Brand transplants: breathing new life into business

All momentous historical events have had an impact on the way society lives and works. From a branding perspective, the COVID-19 pandemic has highlighted the importance of consumer confidence and trust in a product, but it has also exposed the difficulties many companies have experienced as the arterial routes to customers – namely shops, restaurants, leisure facilities – were temporarily closed. For some businesses, switching to online retail; experiencing an overnight drop in demand; or being forced to mothball enterprise until life can gradually return to normal, has stretched finances to the limit and forced closure.

It seems that an unfortunate by-product of the crisis will see a number of long-established businesses in this position. But does this mean that the brands which have been part of much of the populations’ lives for years, if not decades, are destined to be lost? Not necessarily.

Intellectual Property (IP) can make up a sizeable portion of a business’ value even after it has ceased trading, allowing the goodwill in a business’ branding to live on for a number of years, making it an attractive prospect to new purchasers. Evidence of this can be seen in the recent acquisition of Thomas Cook – the oldest brand in world tourism – to Fosun for £11m, preventing its demise into obscurity. The purchase did not include any physical assets, only Thomas Cook’s trade marks, websites, and social media accounts. The 555 physical stores of Thomas Cook were sold separately to Hays Travel. Another early retail casualty of the coronavirus, Cath Kidson, was bought in a pre-packaged administration for an undisclosed sum as the brand moved online.

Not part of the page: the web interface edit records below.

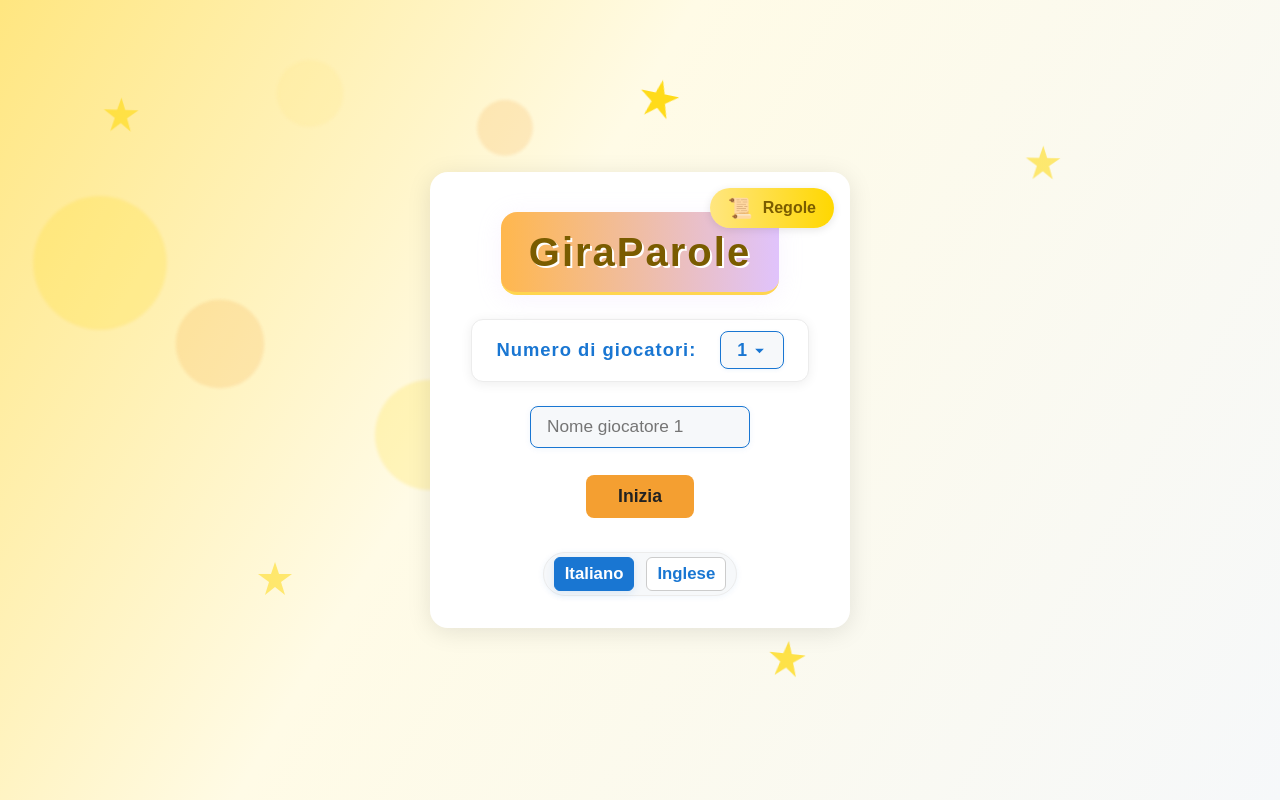
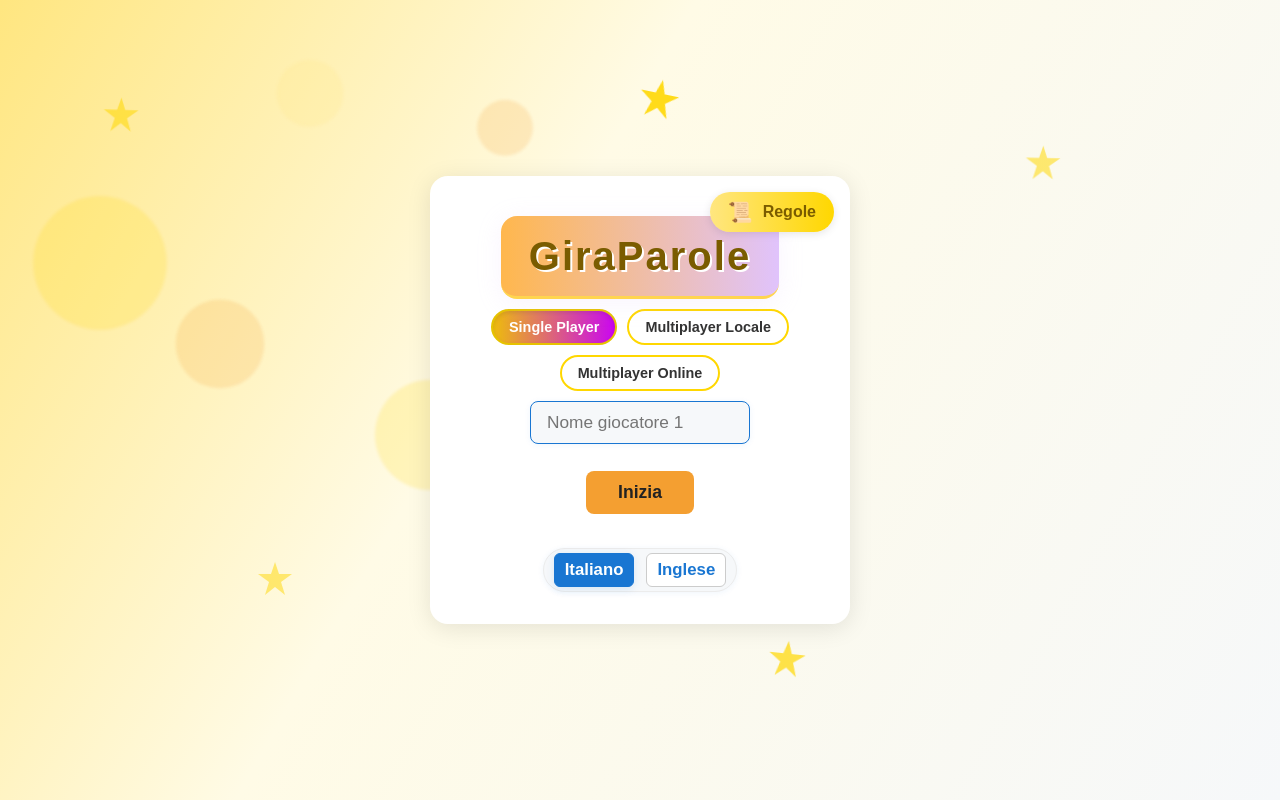
Before and after one commit to alemsc99/spin-the-wheel-fe, a React (Vite) app: page /it in a window 1280 px wide. Built offline with nearby package versions, Linux system fonts and the light colour scheme; no server answers.

Commit message:
added buttons for mode selection

```diff
--- a/src/components/start_screen/StartScreen.css
+++ b/src/components/start_screen/StartScreen.css
@@ -280,7 +280,7 @@
 
 .players-select {
   margin-bottom: 1.5rem;
-  margin-top: 1.5rem;
+  margin-top: 0;
   /* aggiunto padding sopra per separare dal titolo */
 }
 
@@ -404,3 +404,37 @@
   min-height: 7.5em;
   font-weight: 500;
 }
+
+.game-mode-toggles {
+  display: flex;
+  justify-content: center;
+  gap: 10px;
+  margin-top: 10px;
+  margin-bottom: 10px;
+  flex-wrap: wrap;
+}
+
+.mode-btn {
+  background: rgba(255, 255, 255, 0.8);
+  border: 2px solid #ffd700;
+  border-radius: 20px;
+  padding: 8px 16px;
+  cursor: pointer;
+  font-weight: bold;
+  color: #333;
+  transition: all 0.2s ease;
+  font-size: 0.9rem;
+}
+
+.mode-btn:hover {
+  background: #fff;
+  transform: translateY(-2px);
+  box-shadow: 0 4px 8px rgba(0,0,0,0.1);
+}
+
+.mode-btn.active {
+  background: linear-gradient(90deg, #edbc0c 0%, #ca06f1 100%);
+  color: #fff;
+  border-color: #e6c200;
+  box-shadow: inset 0 2px 4px rgba(0,0,0,0.1);
+}
--- a/src/components/start_screen/StartScreen.tsx
+++ b/src/components/start_screen/StartScreen.tsx
@@ -94,9 +94,23 @@ export default function StartScreen({ onStart }: StartScreenProps): React.ReactE
   };
 
 
+  type GameMode = 'single' | 'local' | 'online';
+  const [gameMode, setGameMode] = useState<GameMode>('single');
   const [players, setPlayers] = useState(MIN_PLAYERS);
   const [names, setNames] = useState([] as string[]);
   const [error, setError] = useState('');
+
+  const handleModeChange = (mode: GameMode) => {
+    setGameMode(mode);
+    setError('');
+    if (mode === 'single' || mode === 'online') {
+      setPlayers(1);
+      setNames([]);
+    } else if (mode === 'local') {
+      setPlayers(2);
+      setNames(['', '']);
+    }
+  };
 
   const handleChange = (e: React.ChangeEvent<HTMLSelectElement>) => {
     const n = Number(e.target.value);
@@ -228,7 +242,29 @@ export default function StartScreen({ onStart }: StartScreenProps): React.ReactE
 
         <h1 className="title fancy-title">{t('start.title')}</h1>
 
+        <div className="game-mode-toggles">
+          <button
+            className={`mode-btn ${gameMode === 'single' ? 'active' : ''}`}
+            onClick={() => handleModeChange('single')}
+          >
+            {t('start.mode.single')}
+          </button>
+          <button
+            className={`mode-btn ${gameMode === 'local' ? 'active' : ''}`}
+            onClick={() => handleModeChange('local')}
+          >
+            {t('start.mode.local')}
+          </button>
+          <button
+            className={`mode-btn ${gameMode === 'online' ? 'active' : ''}`}
+            onClick={() => handleModeChange('online')}
+          >
+            {t('start.mode.online')}
+          </button>
+        </div>
+
         {/* ... Il resto del form (select players, inputs) rimane invariato ... */}
+        {gameMode !== 'single' && (
           <div className="players-select pretty-select">
             <div className="players-select-label-group">
               <label htmlFor="players" className="players-label">
@@ -241,15 +277,16 @@ export default function StartScreen({ onStart }: StartScreenProps): React.ReactE
                   onChange={handleChange}
                   className="select-dropdown custom-dropdown"
                 >
-                {Array.from({ length: MAX_PLAYERS - MIN_PLAYERS + 1 }, (_, i) => (
-                  <option key={i + MIN_PLAYERS} value={i + MIN_PLAYERS}>
-                    {i + MIN_PLAYERS}
+                  {Array.from({ length: 3 }, (_, i) => (
+                    <option key={i + 2} value={i + 2}>
+                      {i + 2}
                     </option>
                   ))}
                 </select>
               </div>
             </div>
           </div>
+        )}
         {(
           <div className="players-names">
             {Array.from({ length: players }, (_, i) => (
--- a/src/i18n/strings.json
+++ b/src/i18n/strings.json
@@ -114,7 +114,10 @@
   "start.langSelectionAria": "Selezione lingua",
   "score.label": "Punteggio:",
     "category.label": "Categoria:",
-    "board.placeholder": "—"
+    "board.placeholder": "—",
+    "start.mode.single": "Single Player",
+    "start.mode.local": "Multiplayer Locale",
+    "start.mode.online": "Multiplayer Online"
   },
   "en": {
   "seo.home.title": "SpinWords | Online Wheel Game",
@@ -238,6 +241,9 @@
   "start.langSelectionAria": "Language selection",
   "score.label": "Score:",
     "category.label": "Category:",
-    "board.placeholder": "—"
+    "board.placeholder": "—",
+    "start.mode.single": "Single Player",
+    "start.mode.local": "Local Multiplayer",
+    "start.mode.online": "Online Multiplayer"
   }
 }
```
Lines whose indentation alone changed are shown as unchanged.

Unlocking the value of a company’s IP is vital when considering the sale of a company. Potential buyers will expect to see proof of a current and robust IP portfolio in all the markets where that company trades. Therefore, in order to achieve maximum leverage, the seller needs to demonstrate the years of reputation-building have been protected through trade marks, patents and design rights.

When looking to purchase a portfolio of IP, potential buyers need to ensure that the company they are purchasing the IP from is in a position to assign the IP. In the UK, for example, it is imperative that if a company is looking to sell its IP that it sells the IP and executes all relevant documentation prior to the company formally being wound up. If the IP is not sold prior to the company formally being wound up then it will revert to The Crown. In addition, even if the IP is sold in a timely manner, some overseas countries will require additional documentation to be executed by the seller before being able to record an assignment of the IP. The potential buyer therefore needs to be confident that the seller will still be in a position to execute any additional documentation required before the company is wound up.

Factors for potential buyers to consider when purchasing the branding of a company include:

1.       Are they buying a registered or unregistered trade mark?

  • If the mark is registered, is it for an up to date version of the mark? Does it cover the core goods or services of interest to the potential buyer? Has the mark been put to genuine use in the country where it is registered, or is it potentially vulnerable to a third party challenge on the grounds of non-use? What name and address does the registration stand in? Do various updates need to be recorded against the current registrant’s name and/or address on the trade mark register before the assignment of the mark to the potential buyer can be recorded? If so, who will pay for these additional recordals? Are there any charges or debentures currently recorded against the registrations? If so, have these charges or debentures now been cancelled and who will be responsible for their removal on the register (if recorded)? Are any of the registrations subject to a licence agreement? Is the registration currently subject to any third party challenges? If so, what is the status of that challenge?
  • If the mark is pending, what is its current status? Is it subject to an examination objection or a third party opposition? If so, what is the current status of these objections and what deadlines need to be met to keep the application live? Does the application cover a current version of the mark and cover the relevant goods and/or services of interest to the potential buyer?

2.       Is the seller of the trade mark currently taking legal action against any other third parties who might be infringing their mark?

3.       Is the potential buyer purchasing the goodwill associated with the mark?

4.       Is the potential buyer purchasing the copyright associated with any designs or logos?

5.       Are the marks protected in all of the potential buyer’s countries of interest or will the potential buyer need to invest in clearance searches and trade mark applications in new countries?

6.       Is the potential buyer also buying any company names or domain names incorporating the trade marks?

7.       Is the potential buyer buying any social media accounts associated with the IP or branding?

As a leading firm of IP specialists, Barker Brettell is very experienced in conducting due diligence of a company’s IP rights and advising clients looking to sell their IP, or prospective purchasers seeking to purchase IP.

Whilst a number of businesses have in recent months been unfortunately affected by the global pandemic, the fact that they have previously invested in and maintained a strong IP portfolio has stood them in good stead to ensure that the sale of their IP could raise much needed funds for the business whilst ensuring that the brand, which they have worked so hard for so many years to build up a reputation in, can continue to live on in plain sight of their consumers. Even in difficult times such as those we are currently in, IP should not be overlooked as it always has been and continues to be, one of the most valuable assets that a business can own.

Should you have any questions regarding this article or require our assistance in relation to any aspect of your IP then please do not hesitate to contact the author of this article, Lisa King, or your usual Barker Brettell attorney.